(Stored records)
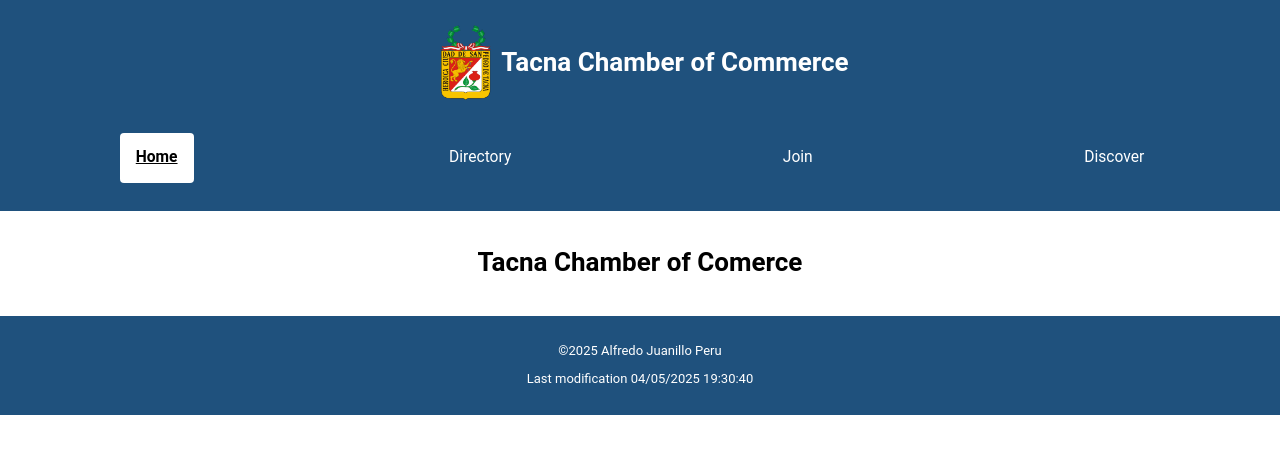
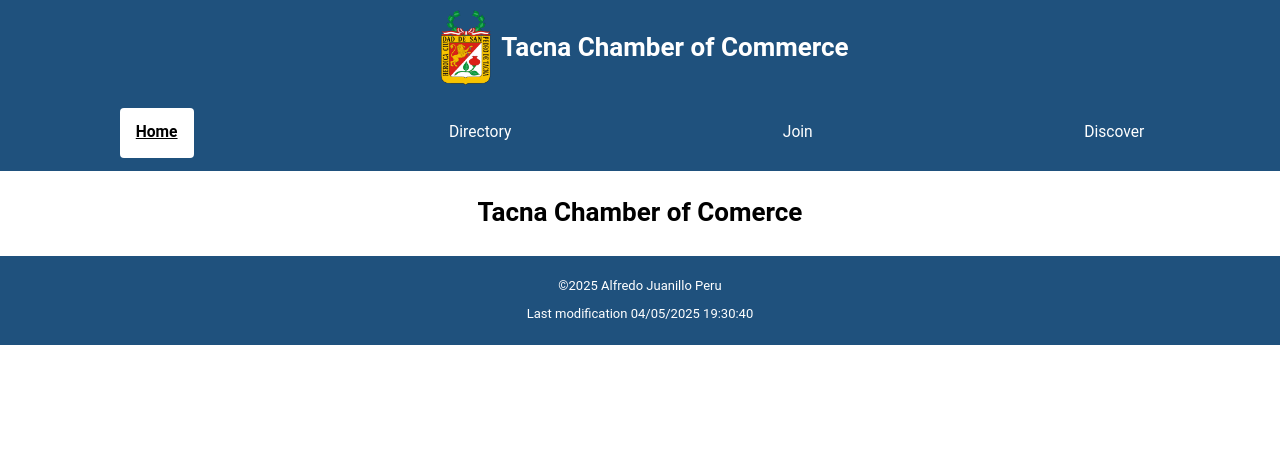
Before and after one commit to ajuanillo/wdd231, a plain HTML site: page chamber/index.html in a window 1280 px wide. Drawn offline with Linux system fonts and the light colour scheme.

Commit message:
Home update

```diff
--- a/chamber/index.html
+++ b/chamber/index.html
@@ -39,7 +39,7 @@
         <a id="menu" href="#"></a>
         <nav class="navigation">
             <ul>
-                <li><a href="home.html" id="home" class="active">Home</a></li>
+                <li><a href="index.html" id="home" class="active">Home</a></li>
                 <li><a href="directory.html" id="directory">Directory</a></li>
                 <li><a href="#" id="join">Join</a></li>
                 <li><a href="#" id="discover">Discover</a></li>
--- a/chamber/styles/small.css
+++ b/chamber/styles/small.css
@@ -97,13 +97,11 @@ header,
 footer {
     background-color: var(--color-background);
     color: var(--color-background-secondary);
-    padding: 15px 0;
 }
 
 header,
 main,
 footer {
-    gap: 10px;
     text-align: center;
 }
 
@@ -125,8 +123,9 @@ nav a:hover,
     border-color: 2px solid grey;
 }
 
-main {
-    padding: 20px;
+main,
+footer {
+    padding: 10px;
 }
 
 .menu {
```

_Problem requirements:_
For each line of the data that includes the word "index", return a copy of it.

_Task solution:_
Before and after one commit to ajuanillo/wdd231, a plain HTML site: page chamber/index.html in a window 1280 px wide. Drawn offline with Linux system fonts and the light colour scheme.
--- a/chamber/index.html
+++ b/chamber/index.html
+                <li><a href="index.html" id="home" class="active">Home</a></li>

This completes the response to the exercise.